Eyewitness Identification Expert Dr. Geoffrey R. Loftus is a Professor at the University of Washington in Seattle. For 50 years, Dr. Loftus has been studying human perception and memory. On January 24, 2017, Dr. Loftus flew to Chicago to testify as an eyewitness identification expert in a trial at the 26th Street court house in Chicago. Chicago criminal lawyer Michael J. Petro hired Dr. Loftus to testify on behalf of his client Victor.
Victor was charged with being an armed habitual criminal. If convicted, Victor faced a mandatory sentence between 6 to 30 years in prison. Using official police reports and pre-trial hearing testimony transcripts, Dr. Loftus evaluated the reliability of the eyewitness identification of two Chicago Police Officers that identified Victor.
The facts showed that on February 17, 2015 at 6:55 p.m., a citizen on the street told the two Chicago Police officers that he had just been threatened with a gun by two Hispanic males who had driven by him in a gray SUV. The officers searched the vicinity for the suspect SUV. Some distance later, the officers’ car and the suspect SUV were stopped next to one another at a traffic light. At that time, the officers were able to see the SUV’s two occupants.
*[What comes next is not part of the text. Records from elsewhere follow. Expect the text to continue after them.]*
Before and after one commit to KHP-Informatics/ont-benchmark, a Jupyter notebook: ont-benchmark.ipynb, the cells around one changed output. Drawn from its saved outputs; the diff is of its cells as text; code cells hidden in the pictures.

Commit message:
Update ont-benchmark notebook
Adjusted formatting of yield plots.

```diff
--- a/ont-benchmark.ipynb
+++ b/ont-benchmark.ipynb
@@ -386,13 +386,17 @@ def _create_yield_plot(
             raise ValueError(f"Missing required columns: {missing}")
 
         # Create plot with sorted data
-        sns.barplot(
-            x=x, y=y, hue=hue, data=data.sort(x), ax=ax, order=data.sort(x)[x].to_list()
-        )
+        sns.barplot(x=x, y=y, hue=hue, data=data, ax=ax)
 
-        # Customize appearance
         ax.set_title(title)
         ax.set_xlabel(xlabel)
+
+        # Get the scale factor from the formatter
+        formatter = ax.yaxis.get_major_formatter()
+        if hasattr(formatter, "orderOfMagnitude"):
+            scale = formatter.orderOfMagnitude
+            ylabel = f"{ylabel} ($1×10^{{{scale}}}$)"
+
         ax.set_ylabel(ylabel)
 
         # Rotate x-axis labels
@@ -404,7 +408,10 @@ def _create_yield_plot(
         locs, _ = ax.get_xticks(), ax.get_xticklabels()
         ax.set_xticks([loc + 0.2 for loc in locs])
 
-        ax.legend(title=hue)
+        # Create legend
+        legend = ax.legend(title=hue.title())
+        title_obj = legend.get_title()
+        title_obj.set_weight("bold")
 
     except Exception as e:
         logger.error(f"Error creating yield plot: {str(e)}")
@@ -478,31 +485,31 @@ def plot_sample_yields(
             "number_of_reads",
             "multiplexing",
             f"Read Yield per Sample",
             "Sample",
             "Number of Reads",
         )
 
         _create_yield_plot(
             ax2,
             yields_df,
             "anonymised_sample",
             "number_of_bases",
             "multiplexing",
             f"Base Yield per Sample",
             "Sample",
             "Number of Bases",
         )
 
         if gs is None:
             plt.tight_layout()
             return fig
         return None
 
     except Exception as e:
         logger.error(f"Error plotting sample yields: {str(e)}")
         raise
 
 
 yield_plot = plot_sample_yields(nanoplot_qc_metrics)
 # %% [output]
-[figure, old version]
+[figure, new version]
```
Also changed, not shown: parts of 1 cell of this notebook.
The two Officer’s attempted to curb the suspect SUV. When the suspect SUV refused to stop, the officers initiated a chase and the two officers saw the SUV’s driver throw a gun from the passenger window of the SUV. The chase was eventually suspended and the suspects escaped. Five days later after developing unreliable information regarding the driver of the of the SUV, the two Chicago Police officers saw Victor sitting in a car on the street. The two Chicago Police officers confidently misidentified and arrested and arrested Victor.
At trial, eyewitness identification expert Loftus started his testimony by stating that a “a confident witness may not be an accurate witness.” This is a problem because “Studies have established that the confidence level that a witness demonstrates regarding their identification is the primary determinant of whether jurors accept identifications as accurate and reliable.”
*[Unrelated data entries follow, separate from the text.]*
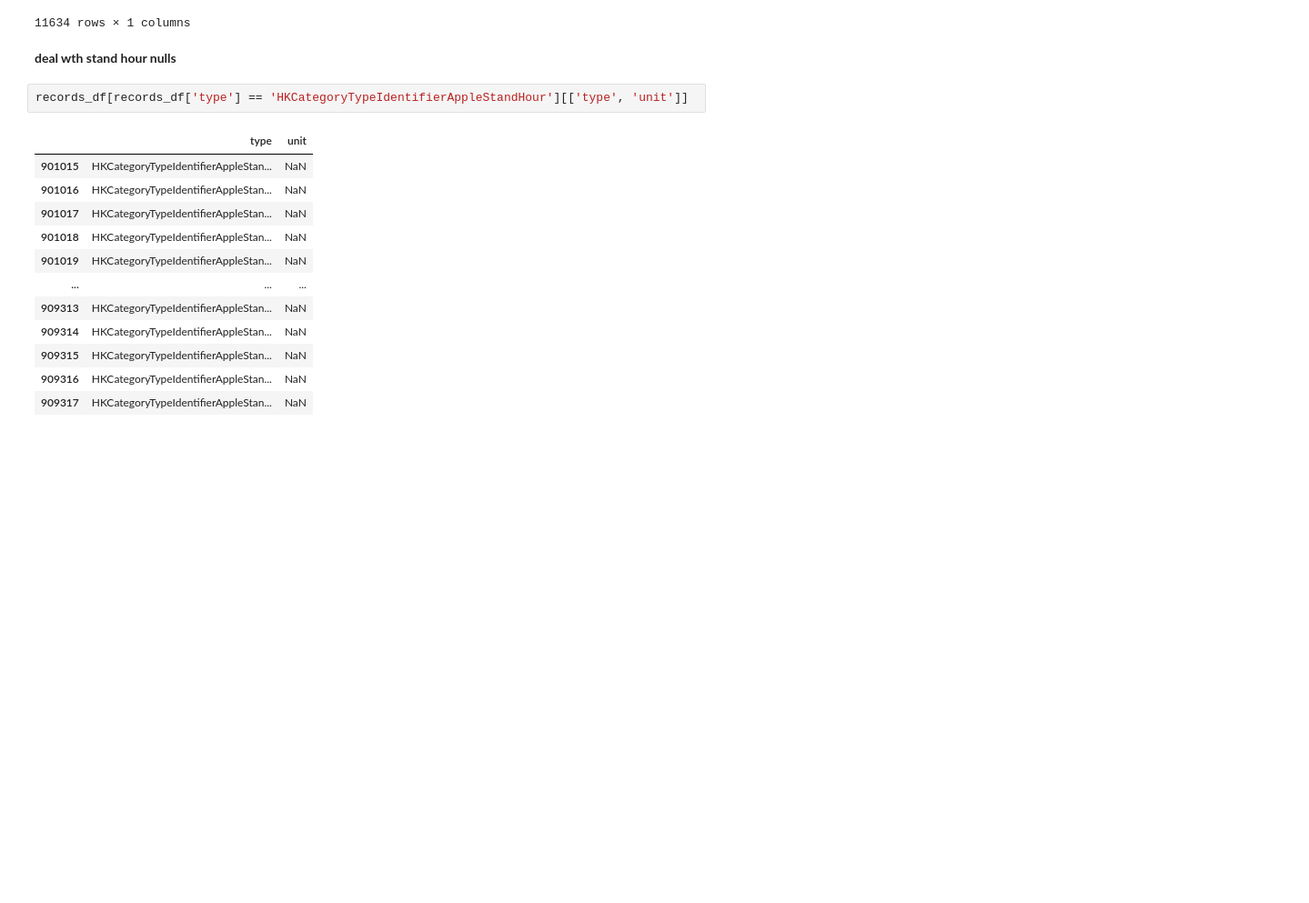
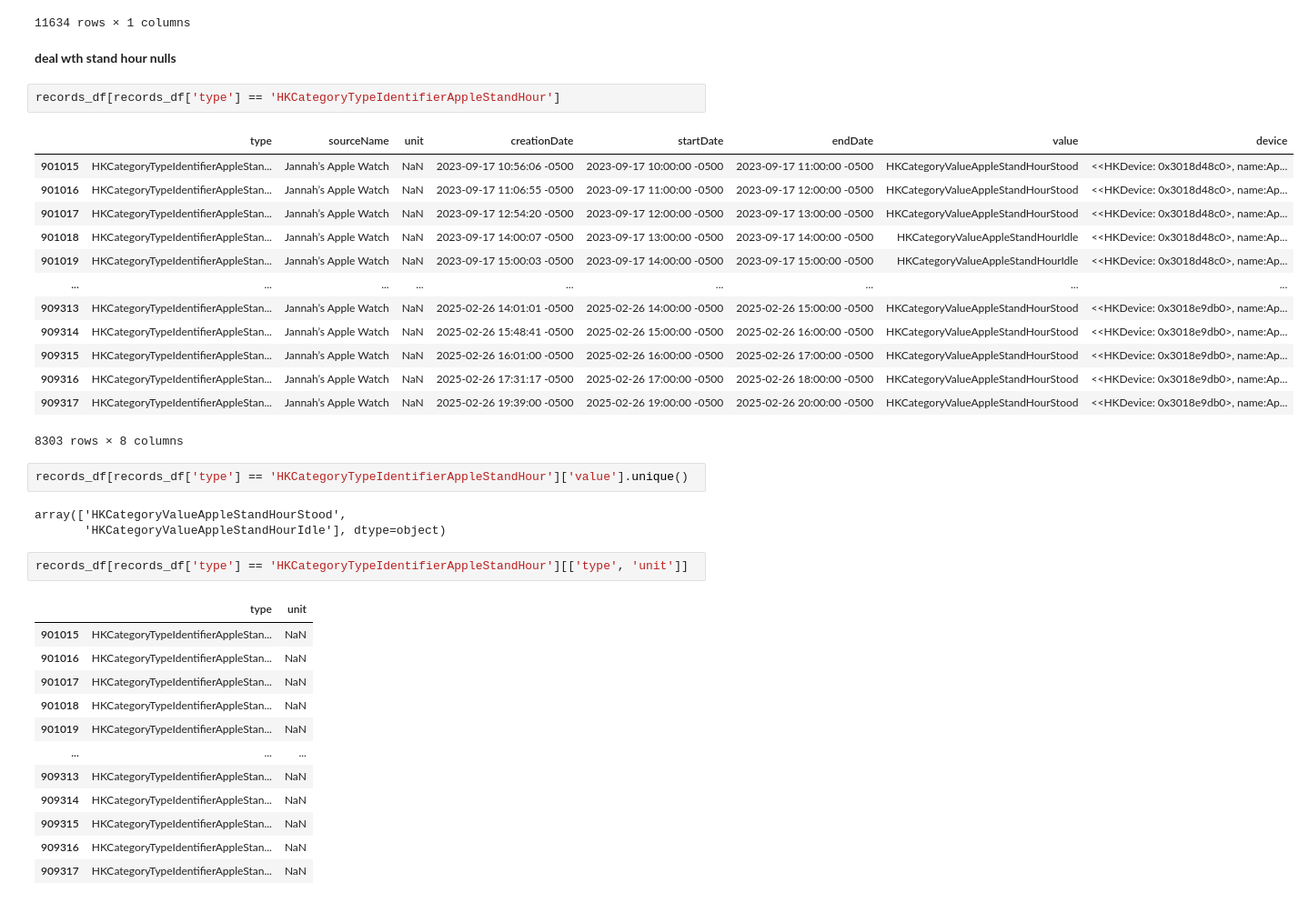
Before and after one commit to YomnaElmousalami/AppleHealthData_Analysis, a Jupyter notebook: Analyze_Sis_health_Data.ipynb, the cells around one changed output. Shown at 91% size. Saved outputs shown, nothing was run; the diff lists cells and outputs as text; blank space fills up the shorter version.

```diff
--- a/Analyze_Sis_health_Data.ipynb
+++ b/Analyze_Sis_health_Data.ipynb
@@ -226,6 +239,27 @@ records_df[records_df['type'] == 'HKCategoryTypeIdentifierSleepAnalysis'][['unit
 11634 rows × 1 columns
 # %% [markdown]
 **deal wth stand hour nulls**
+# %%
+records_df[records_df['type'] == 'HKCategoryTypeIdentifierAppleStandHour']
+# %% [output]
+|  | type | sourceName | unit | creationDate | startDate | endDate | value | device |
+| 901015 | HKCategoryTypeIdentifierAppleStan... | Jannah’s Apple Watch | NaN | 2023-09-17 10:56:06 -0500 | 2023-09-17 10:00:00 -0500 | 2023-09-17 11:00:00 -0500 | HKCategoryValueAppleStandHourStood | <<HKDevice: 0x3018d48c0>, name:Ap... |
+| 901016 | HKCategoryTypeIdentifierAppleStan... | Jannah’s Apple Watch | NaN | 2023-09-17 11:06:55 -0500 | 2023-09-17 11:00:00 -0500 | 2023-09-17 12:00:00 -0500 | HKCategoryValueAppleStandHourStood | <<HKDevice: 0x3018d48c0>, name:Ap... |
+| 901017 | HKCategoryTypeIdentifierAppleStan... | Jannah’s Apple Watch | NaN | 2023-09-17 12:54:20 -0500 | 2023-09-17 12:00:00 -0500 | 2023-09-17 13:00:00 -0500 | HKCategoryValueAppleStandHourStood | <<HKDevice: 0x3018d48c0>, name:Ap... |
+| 901018 | HKCategoryTypeIdentifierAppleStan... | Jannah’s Apple Watch | NaN | 2023-09-17 14:00:07 -0500 | 2023-09-17 13:00:00 -0500 | 2023-09-17 14:00:00 -0500 | HKCategoryValueAppleStandHourIdle | <<HKDevice: 0x3018d48c0>, name:Ap... |
+| 901019 | HKCategoryTypeIdentifierAppleStan... | Jannah’s Apple Watch | NaN | 2023-09-17 15:00:03 -0500 | 2023-09-17 14:00:00 -0500 | 2023-09-17 15:00:00 -0500 | HKCategoryValueAppleStandHourIdle | <<HKDevice: 0x3018d48c0>, name:Ap... |
+| ... | ... | ... | ... | ... | ... | ... | ... | ... |
+| 909313 | HKCategoryTypeIdentifierAppleStan... | Jannah’s Apple Watch | NaN | 2025-02-26 14:01:01 -0500 | 2025-02-26 14:00:00 -0500 | 2025-02-26 15:00:00 -0500 | HKCategoryValueAppleStandHourStood | <<HKDevice: 0x3018e9db0>, name:Ap... |
+| 909314 | HKCategoryTypeIdentifierAppleStan... | Jannah’s Apple Watch | NaN | 2025-02-26 15:48:41 -0500 | 2025-02-26 15:00:00 -0500 | 2025-02-26 16:00:00 -0500 | HKCategoryValueAppleStandHourStood | <<HKDevice: 0x3018e9db0>, name:Ap... |
+| 909315 | HKCategoryTypeIdentifierAppleStan... | Jannah’s Apple Watch | NaN | 2025-02-26 16:01:00 -0500 | 2025-02-26 16:00:00 -0500 | 2025-02-26 17:00:00 -0500 | HKCategoryValueAppleStandHourStood | <<HKDevice: 0x3018e9db0>, name:Ap... |
+| 909316 | HKCategoryTypeIdentifierAppleStan... | Jannah’s Apple Watch | NaN | 2025-02-26 17:31:17 -0500 | 2025-02-26 17:00:00 -0500 | 2025-02-26 18:00:00 -0500 | HKCategoryValueAppleStandHourStood | <<HKDevice: 0x3018e9db0>, name:Ap... |
+| 909317 | HKCategoryTypeIdentifierAppleStan... | Jannah’s Apple Watch | NaN | 2025-02-26 19:39:00 -0500 | 2025-02-26 19:00:00 -0500 | 2025-02-26 20:00:00 -0500 | HKCategoryValueAppleStandHourStood | <<HKDevice: 0x3018e9db0>, name:Ap... |
+8303 rows × 8 columns
+# %%
+records_df[records_df['type'] == 'HKCategoryTypeIdentifierAppleStandHour']['value'].unique()
+# %% [output]
+array(['HKCategoryValueAppleStandHourStood',
+       'HKCategoryValueAppleStandHourIdle'], dtype=object)
 # %%
 records_df[records_df['type'] == 'HKCategoryTypeIdentifierAppleStandHour'][['type', 'unit']]
 # %% [output]
```
Also changed, not shown: parts of 2 cells of this notebook.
Dr. Loftus stated confident eyewitness identifications may not be reliable when circumstances show that: 1.) the original event does not lend itself to an eyewitness being able to easily form an accurate memory of an offender’s appearance (e.g., seeing the offender under conditions of poor illumination, and/or limited attention) along with; 2.) some form of suggestive post-event information would bias the witness to reconstruct his or her memory in some fashion (e.g.,identifying a suspect in a biased identification procedure).
As to the Chicago Police Officer’s eyewitness identification of Victor as the driver of the gray SUV, Dr. Loftus stated that this eyewitness identification by the officers was unreliable due to the following factors: 1.) Low lighting makes humans incapable of detecting either the color or the fine detail that is necessary to encode a person’s appearance; 2.) Two occupants present in the SUV divided the officer’s attention; 3.) Potential gun and weapon presence in the SUV divided the officer’s attention; 4.) The officer’s ability to observe the driver of the SUV was short in duration (5 seconds); 5.) Cross racial identifications are less reliable (officers white and SUV occupants Hispanic); 6.) The show-up identification procedure used by the two officers was biased; and finally, 7.) The two officers used suggestive post event information to enhance the confidence of their identification.
In the end at Victor’s trial, the combination of Mr. Petro’s cross-examination of the Chicago Police officers and the helpful expert eyewitness identification testimony of Dr. Loftus led to Victor being found NOT GUILTY of all counts. After two years in the Cook County Jail, Victor was a free man. Victor is happy to be home to his family and his son. Victor thanks eyewitness identification expert Geoffrey r. Loftus and criminal lawyer Michael J. Petro for helping clear his name.